So concentrated wealth and power, even of a religious organization, or incentives that encouraged competition for the favor of the rich and powerful, yielded a clergy that was well-connected to the sovereign, the courts, the nobility and gentry of the country and out of touch with the common person. But according to Smith, some religions avoided this by removing incentives for clergy to court the wealthy and powerful. Moreover, by eliminating paths to wealth and power, they were able to create incentives where clergy could only compete on morals! Let's read it again:
"Nothing but the most exemplary morals can give dignity to a man of small fortune."
Now there's an argument for taxing the rich at a higher rate.
And, finally, we learn from Smith that just as Wall Street may have siphoned our best and brightest away from that which is "most useful to the publick," so did the liberal reward of clergy tend to siphon the best minds away from European higher education and into the Church.
In countries where church benefices are the greater part of them very moderate, a chair in a university is generally a better establishment than a church benefice. The universities have, in this case, the picking and choosing of their members from all the churchmen of the country, who, in every country, constitute by far the most numerous class of men of letters. Where church benefices, on the contrary, are many of them very considerable, the church naturally draws from the universities the greater part of their eminent men of letters, who generally find some patron who does himself honour by procuring them church preferment. In the former situation we are likely to find the universities filled with the most eminent men of letters that are to be found in the country. In the latter we are likely to find few eminent men among them, and those few among the youngest members of the society, who are likely, too, to be drained away from it before they can have acquired experience and knowledge enough to be of much use to it.
Like the authors of the US Constitution, Smith viewed established and especially state-established religions as politically dangerous, a source of concentrated wealth and political power.
Ironically, it appears that economics, or at least the dominant "pain caucus" part of economics that forms the substrate of current finance and economic policy, is more like religion than science in some respects.
A superstitious belief in penance, mortification, and austerity.
A priestly language understood by only a few.
"The grossest delusions of superstition... supported in such a manner by the private interests of so great a number of people as put them out of all danger from any assault of human reason."
A distorted labor market that has siphoned human capital and human capacity away from where it would have served the public, the economy, and the country better.

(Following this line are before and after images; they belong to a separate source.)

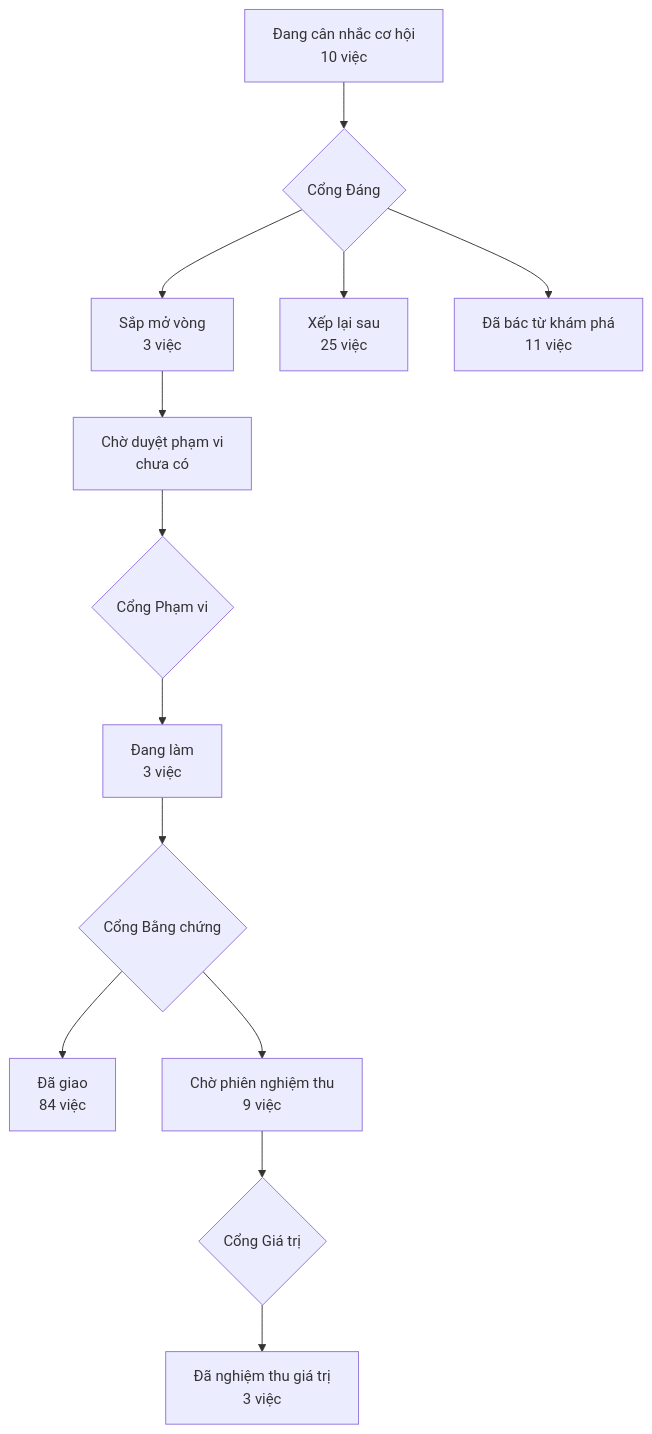
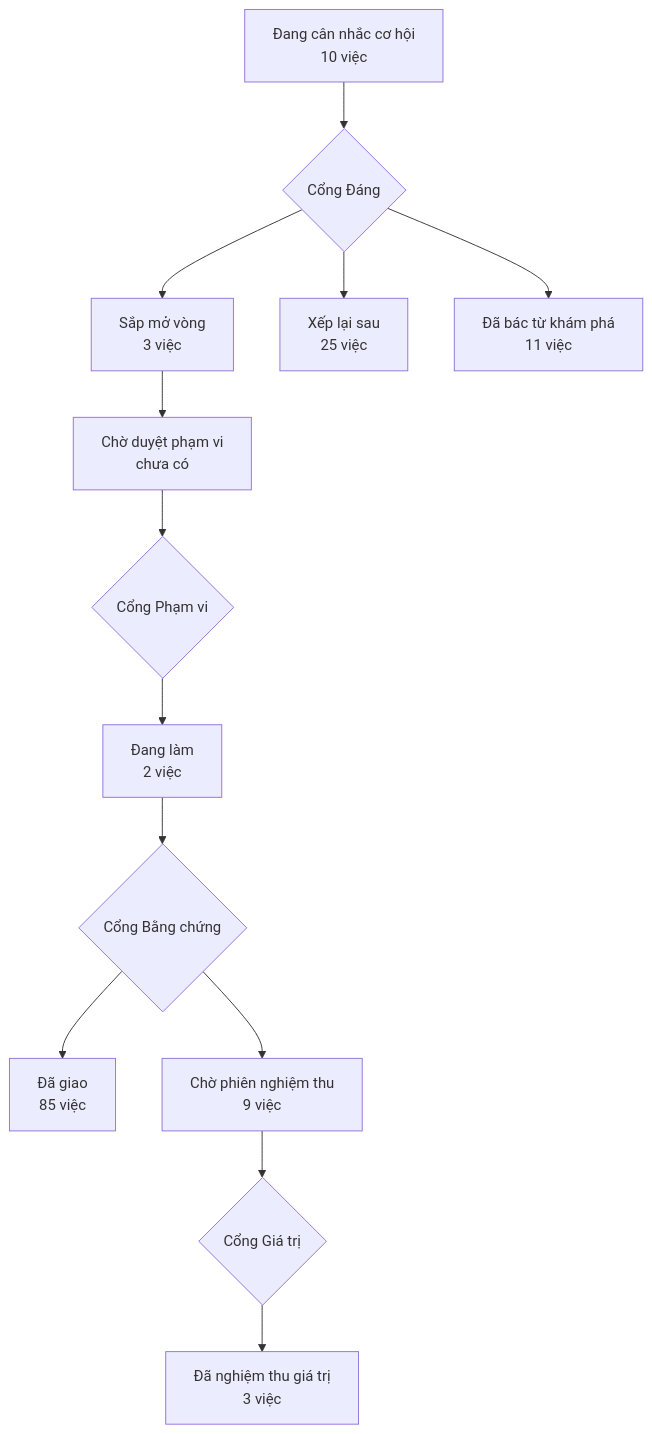
One commit to phanlemanh/acceptance-gate-kit changed the diagram in PRODUCT-MAP.md. Above: the diagram before and after it, drawn with Mermaid. The commit also changed 6 other files, not shown here.

````diff
--- a/PRODUCT-MAP.md
+++ b/PRODUCT-MAP.md
@@ -6,12 +6,12 @@
 ```mermaid
 flowchart TD
   A["Đang cân nhắc cơ hội<br/>10 việc"] --> GD{"Cổng Đáng"}
   GD --> B["Sắp mở vòng<br/>3 việc"]
   GD --> XL["Xếp lại sau<br/>25 việc"]
   GD --> DB["Đã bác từ khám phá<br/>11 việc"]
   B --> CD["Chờ duyệt phạm vi<br/>chưa có"] --> GP{"Cổng Phạm vi"}
-  GP --> DL["Đang làm<br/>3 việc"] --> GB{"Cổng Bằng chứng"}
-  GB --> DG["Đã giao<br/>84 việc"]
+  GP --> DL["Đang làm<br/>2 việc"] --> GB{"Cổng Bằng chứng"}
+  GB --> DG["Đã giao<br/>85 việc"]
   GB --> CN["Chờ phiên nghiệm thu<br/>9 việc"] --> GG{"Cổng Giá trị"}
   GG --> NT["Đã nghiệm thu giá trị<br/>3 việc"]
 ```
````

I have to think that Adam Smith would have viewed Wall Street and the misallocated wealth and political power with which it is endowed in much the same way that he viewed religion wedded to political power:
the most formidable combination that ever was formed against the authority and security of civil government, as well as against the liberty, reason, and happiness of mankind, which can flourish only where civil government is able to protect them.
I wonder how the "father of economics" would feel about misguided economic thought providing the liturgy for a religion of pointless pain and economists (not all, but some) serving as the high priests of that "religion?"